- The Market is pricing in higher margins beyond 2016 which will increase Coca Cola's cash flow and net income.
- Ongoing bottling divestitures will also help Coca Cola's bottom line going forward.
- Bearish commentary was centered around sparkling beverages declining in North America but this division actually grew last quarter.
If there was ever an opportunity for Coca Cola (NYSE:KO) to drop a good few handles, it is this year. You have the S&P 500 (INDEX:SPAL) down almost 6.2% year to date but Coca Cola stock stood firm and is actually up 1.9% over the same period. The reason why many would have suspected a drop was because Coca Cola's earnings multiple is a good seven points above its 5 year average (27 compared to 20) plus it is 9 points above the S&P PE ratio of 18.5.
The most significant aspect that came out of Coca Cola fourth quarter earnings was its 4% year over year organic sales growth which means the company is still growing meaningfully despite current dollar strength. Therefore, I wasn't surprised when Coke announced a 6% dividend increase recently which will make the new quarterly payment $0.35 a share. This is essentially why Coca Cola stock has been a huge income story over the last 50+ years. Since 2012, revenues are down almost $4 billion and net income is down almost $2 billion but the company still manages to churn out those dividend increases. Obviously, Coca Cola's present dividend growth rate can't continue as it is drastically outpacing earnings growth but 2015 may have been an inflection year for the company as we saw a slight hike in bottom line numbers on a rolling year basis.

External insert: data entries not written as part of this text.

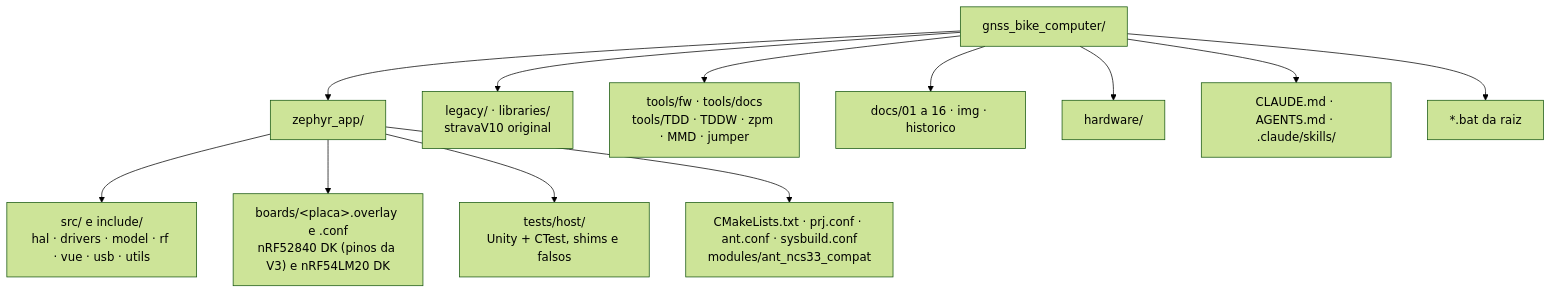
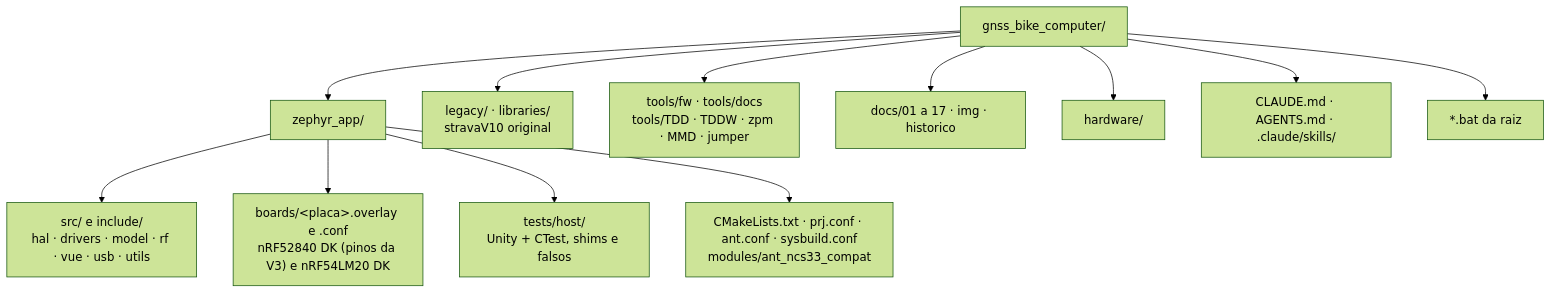
One commit to Guiimartinho/gnss-bike-computer changed the first of 2 diagrams in CLAUDE.md. Above: the diagram before and after it, drawn with Mermaid (forest theme). The commit also changed other lines of this file and 8 other files, not shown here.

````diff
--- a/CLAUDE.md
+++ b/CLAUDE.md
@@ -58,15 +58,15 @@
 ```mermaid
 flowchart TB
     ROOT["gnss_bike_computer/"]
     ROOT --> ZA["zephyr_app/"]
     ZA --> ZS["src/ e include/<br/>hal · drivers · model · rf · vue · usb · utils"]
     ZA --> ZB["boards/&lt;placa&gt;.overlay e .conf<br/>nRF52840 DK (pinos da V3) e nRF54LM20 DK"]
     ZA --> ZT["tests/host/<br/>Unity + CTest, shims e falsos"]
     ZA --> ZC["CMakeLists.txt · prj.conf · ant.conf · sysbuild.conf<br/>modules/ant_ncs33_compat"]
     ROOT --> LEG["legacy/ · libraries/<br/>stravaV10 original"]
     ROOT --> TOOLS["tools/fw · tools/docs<br/>tools/TDD · TDDW · zpm · MMD · jumper"]
-    ROOT --> DOCS["docs/01 a 16 · img · historico"]
+    ROOT --> DOCS["docs/01 a 17 · img · historico"]
     ROOT --> HW["hardware/"]
     ROOT --> AI["CLAUDE.md · AGENTS.md · .claude/skills/"]
     ROOT --> BAT["*.bat da raiz"]
 ```
````
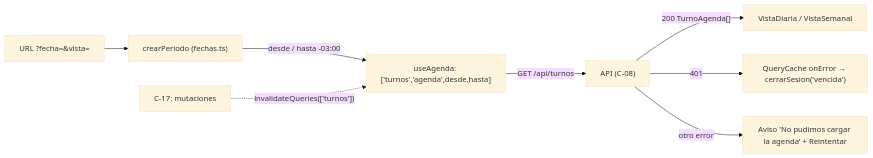
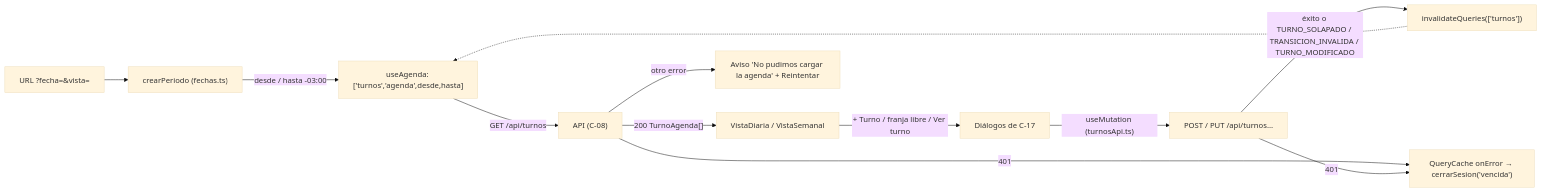
One commit to CoriaMartin/turnos-odontologia changed the diagram in frontend/src/features/agenda/README.md. Above: the diagram before and after it, drawn with Mermaid (base theme). The commit also changed other lines of this file and 32 other files, not shown here.

````diff
--- a/frontend/src/features/agenda/README.md
+++ b/frontend/src/features/agenda/README.md
@@ -19,10 +36,14 @@
 ```mermaid
 flowchart LR
   U["URL ?fecha=&vista="] --> P["crearPeriodo (fechas.ts)"]
   P -- "desde / hasta -03:00" --> Q["useAgenda: ['turnos','agenda',desde,hasta]"]
   Q -- "GET /api/turnos" --> A["API (C-08)"]
   A -- "200 TurnoAgenda[]" --> V["VistaDiaria / VistaSemanal"]
   A -- "401" --> S["QueryCache onError → cerrarSesion('vencida')"]
   A -- "otro error" --> E["Aviso 'No pudimos cargar la agenda' + Reintentar"]
-  C17["C-17: mutaciones"] -. "invalidateQueries(['turnos'])" .-> Q
+  V -- "+ Turno / franja libre / Ver turno" --> D["Diálogos de C-17"]
+  D -- "useMutation (turnosApi.ts)" --> M["POST / PUT /api/turnos…"]
+  M -- "éxito o TURNO_SOLAPADO / TRANSICION_INVALIDA / TURNO_MODIFICADO" --> I["invalidateQueries(['turnos'])"]
+  I -.-> Q
+  M -- "401" --> S
 ```
````
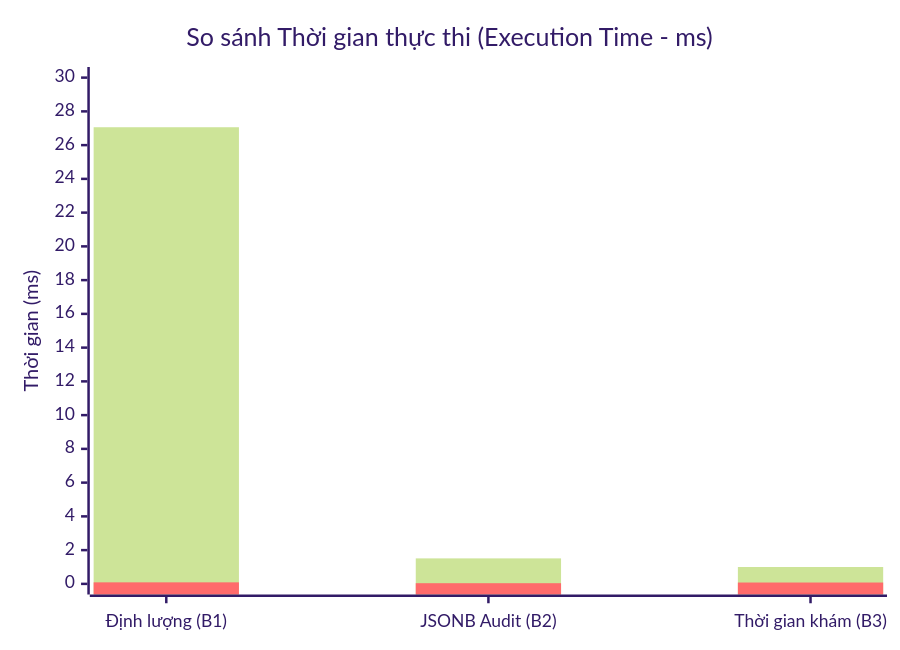
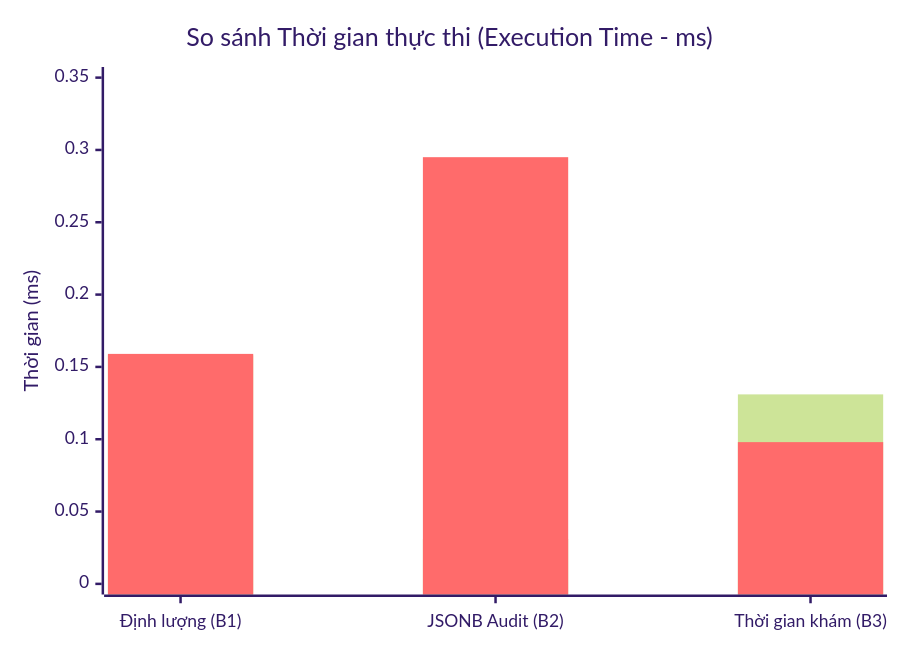
The diagram in docs/performance/query-optimization-and-benchmarks.md (Shiba-dotcom/CSDL_Hospital), drawn with Mermaid (forest theme) before and after one commit. The commit also changed other lines of this file and 17 other files, not shown here.

````diff
--- a/docs/performance/query-optimization-and-benchmarks.md
+++ b/docs/performance/query-optimization-and-benchmarks.md
@@ -106,8 +113,8 @@
 ```mermaid
 xychart-beta
     title "So sánh Thời gian thực thi (Execution Time - ms)"
     x-axis ["Định lượng (B1)", "JSONB Audit (B2)", "Thời gian khám (B3)"]
-    y-axis "Thời gian (ms)" 0 --> 30
-    bar [27.06, 1.51, 1.00]
-    bar [0.09, 0.04, 0.08]
+    y-axis "Thời gian (ms)" 0 --> 0.35
+    bar [0.158, 0.031, 0.131]
+    bar [0.159, 0.295, 0.098]
 ```
````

If we look at analysts projections over the next few years, we can see that although EPS expectations are lower for 2016, we see a jump in expectations for 2017 (to $2.07). However, top line expectations for 2017 are only at $41.66 billion ($2.6 billion less than 2015). This means continued dollar strength has been priced into the top line despite expecting a growing bottom line. Coca Cola has plenty to gain from meaningful dollar weakness from here. The company derives around 50% of its top line from international markets where sales were down 7% in dollar terms despite reporting higher volumes. Therefore, the $41.66 billion top line figure for 2017 is pessimistic in my view especially when you consider poor economic data emerging from the US as of late.
Coca Cola Analyst Estimates
Source: Yahoo Finance
Bottling is a major area which is predicted to drive Coca Cola bottom line higher. We have seen with McDonalds (NYSE:MCD) how the market takes to re-franchising and Coca Cola will be no different with its aim to have almost 70% of its bottling territories re-franchised through 2017 with the majority of the rest no later than 2020. The goal here is to get operating margins up (which have been declining) and when you consider that only around 40% of bottling territories in the US alone have been signed up so far, this illustrates to me that there is plenty of scope for the bottom line to improve. In addition, the company is on the verge of completing the amalgamation of various bottling companies in Europe and Africa into Coca Cola European Partners and Coca Cola Beverages Africa. This will create synergies and trim costs even more so I wasn't surprised when the beverage company announced that it would be accelerating its bottling divestitures in the near term.
The elephant in the room and the reason why so many doubted Coca COla's prospects going forward was its sparking division which still commands the vast majority of its turnover. Coke's sparkling beverages had been struggling in North America, especially the diet offerings, but the fourth quarter saw soda sales growth which is encouraging considering how important the North American market is for Coke. Coke has been smart here in that it has essentially joined in with various health bodies in stating that too much sugar intake can adversely affect human health. What is Coke's solution? Smaller servings which are more profitable to the beverage company and make it look better in the eyes of the media, which is crucial. In fact, Coca Cola marketing, advertising and branding will drive profits going forward. Just look at how it is scaling into the still category which is approaching 30% of the company's volume, substantially up since 2007. When Coca Cola spots a trend, it has the brand and balance sheet to both invest and then market its new offering. The recent Suja deal in the US and the Chi Ltd stake (Nigeria's leading juice and dairy company) are testament of the company going after high growth companies and investing aggressively. Investors should note that there will always be a delay before we see such investments becoming successful but Coca Cola's brand gives it pricing power which we will see in the next few quarters.
To sum up, I believe Coca Cola earnings multiple will remain elevated due to the market pricing in a premium on certain brands, lower running costs through ongoing bottling divestitures and an increasing shift to faster growing beverages. Coca Cola stock is a dividend aristocrat and will always sell at a premium. Dollar weakness (which we will get if economic data continues to be poor) would meaningfully improve both top and bottom line. Strong focus on partnerships will keep Coca Cola diversified and concentrated on faster growing divisions such as still, juices and dairy.